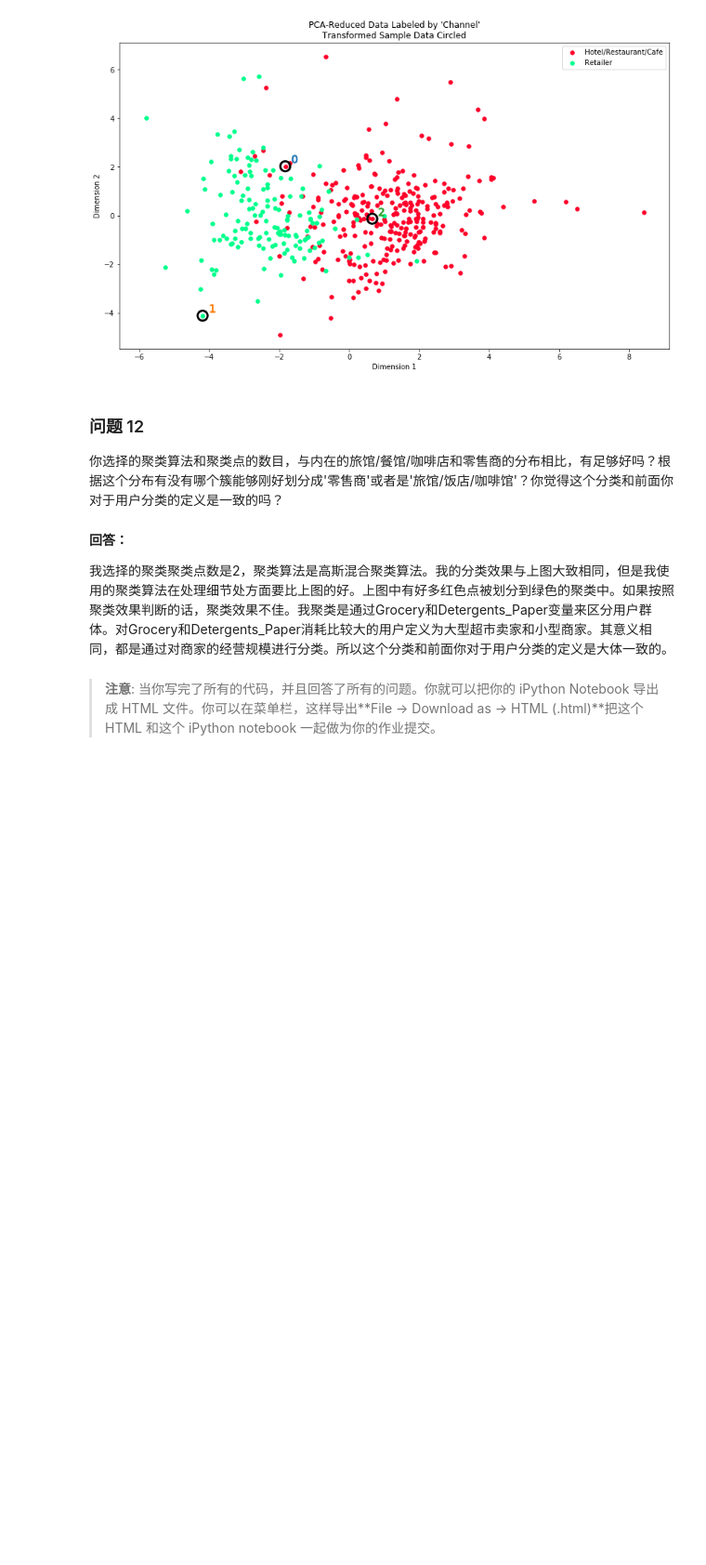
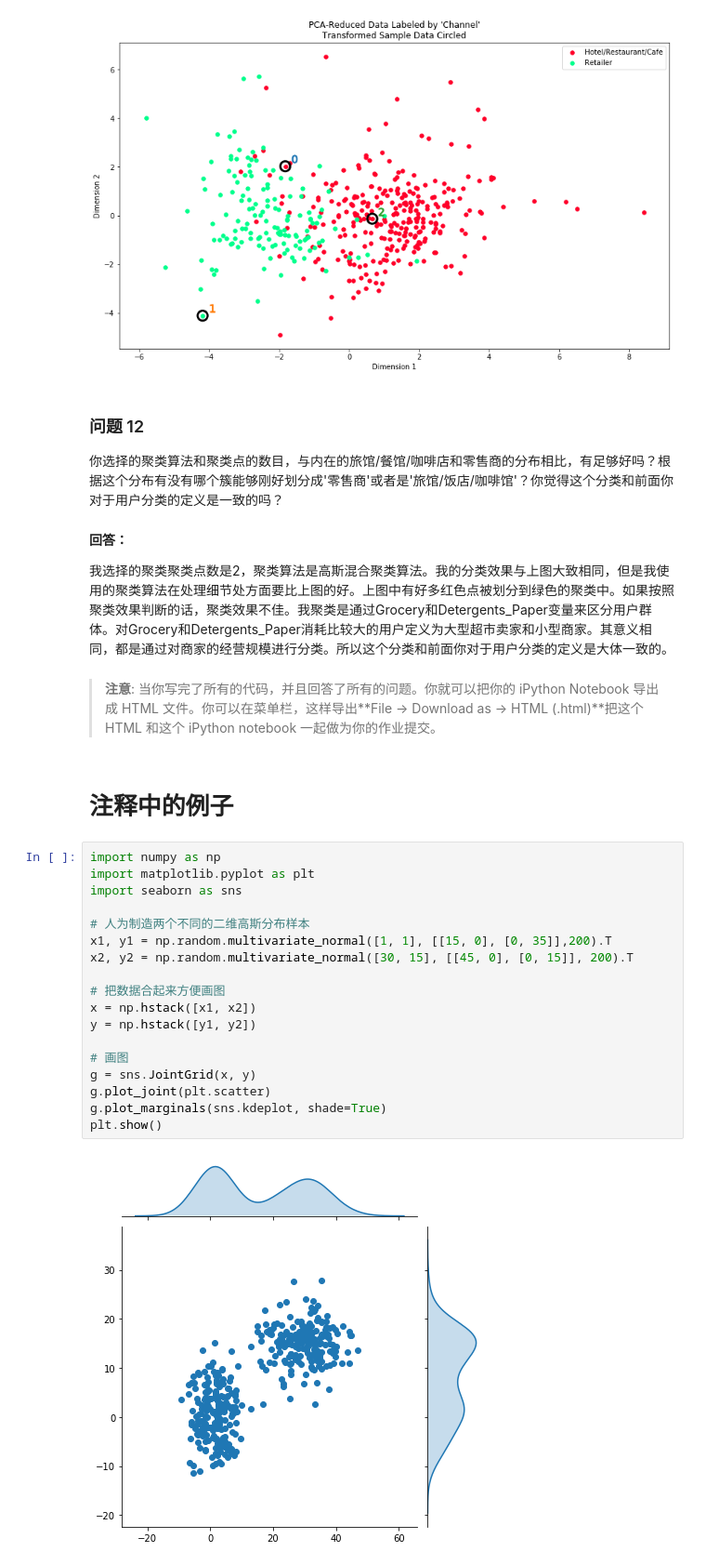
Before and after one commit to GuanqiaoW/Udacity, a Jupyter notebook: customer_segments/customer_segments.ipynb, the cells around one changed output. Shown: that part at 93% size. Drawn from its saved outputs; the diff is of its cells as text; blank space fills up the shorter version.

```diff
--- a/customer_segments/customer_segments.ipynb
+++ b/customer_segments/customer_segments.ipynb
@@ -626,3 +625,25 @@ vs.channel_results(reduced_data, outliers, pca_samples)
 我选择的聚类聚类点数是2，聚类算法是高斯混合聚类算法。我的分类效果与上图大致相同，但是我使用的聚类算法在处理细节处方面要比上图的好。上图中有好多红色点被划分到绿色的聚类中。如果按照聚类效果判断的话，聚类效果不佳。我聚类是通过Grocery和Detergents_Paper变量来区分用户群体。对Grocery和Detergents_Paper消耗比较大的用户定义为大型超市卖家和小型商家。其意义相同，都是通过对商家的经营规模进行分类。所以这个分类和前面你对于用户分类的定义是大体一致的。
 # %% [markdown]
 > **注意**: 当你写完了所有的代码，并且回答了所有的问题。你就可以把你的 iPython Notebook 导出成 HTML 文件。你可以在菜单栏，这样导出**File -> Download as -> HTML (.html)**把这个 HTML 和这个 iPython notebook 一起做为你的作业提交。
+# %% [markdown]
+# 注释中的例子
+# %%
+import numpy as np
+import matplotlib.pyplot as plt
+import seaborn as sns
+
+# 人为制造两个不同的二维高斯分布样本
+x1, y1 = np.random.multivariate_normal([1, 1], [[15, 0], [0, 35]],200).T
+x2, y2 = np.random.multivariate_normal([30, 15], [[45, 0], [0, 15]], 200).T
+
+# 把数据合起来方便画图
+x = np.hstack([x1, x2])
+y = np.hstack([y1, y2])
+
+# 画图
+g = sns.JointGrid(x, y)
+g.plot_joint(plt.scatter)
+g.plot_marginals(sns.kdeplot, shade=True)
+plt.show()
+# %% [output]
+[figure, added]
```
Also changed, not shown: parts of 3 cells of this notebook, 2 other files.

════════

§ **Problem to solve**
Set the listing down verbatim, excluding pictures.

§ **Written response**
Before and after one commit to GuanqiaoW/Udacity, a Jupyter notebook: customer_segments/customer_segments.ipynb, the cells around one changed output. Shown: that part at 93% size. Drawn from its saved outputs; the diff is of its cells as text; blank space fills up the shorter version.

```diff
--- a/customer_segments/customer_segments.ipynb
+++ b/customer_segments/customer_segments.ipynb
@@ -626,3 +625,25 @@ vs.channel_results(reduced_data, outliers, pca_samples)
 我选择的聚类聚类点数是2，聚类算法是高斯混合聚类算法。我的分类效果与上图大致相同，但是我使用的聚类算法在处理细节处方面要比上图的好。上图中有好多红色点被划分到绿色的聚类中。如果按照聚类效果判断的话，聚类效果不佳。我聚类是通过Grocery和Detergents_Paper变量来区分用户群体。对Grocery和Detergents_Paper消耗比较大的用户定义为大型超市卖家和小型商家。其意义相同，都是通过对商家的经营规模进行分类。所以这个分类和前面你对于用户分类的定义是大体一致的。
 # %% [markdown]
 > **注意**: 当你写完了所有的代码，并且回答了所有的问题。你就可以把你的 iPython Notebook 导出成 HTML 文件。你可以在菜单栏，这样导出**File -> Download as -> HTML (.html)**把这个 HTML 和这个 iPython notebook 一起做为你的作业提交。
+# %% [markdown]
+# 注释中的例子
+# %%
+import numpy as np
+import matplotlib.pyplot as plt
+import seaborn as sns
+
+# 人为制造两个不同的二维高斯分布样本
+x1, y1 = np.random.multivariate_normal([1, 1], [[15, 0], [0, 35]],200).T
+x2, y2 = np.random.multivariate_normal([30, 15], [[45, 0], [0, 15]], 200).T
+
+# 把数据合起来方便画图
+x = np.hstack([x1, x2])
+y = np.hstack([y1, y2])
+
+# 画图
+g = sns.JointGrid(x, y)
+g.plot_joint(plt.scatter)
+g.plot_marginals(sns.kdeplot, shade=True)
+plt.show()
+# %% [output]
+[figure, added]
```
Also changed, not shown: parts of 3 cells of this notebook, 2 other files.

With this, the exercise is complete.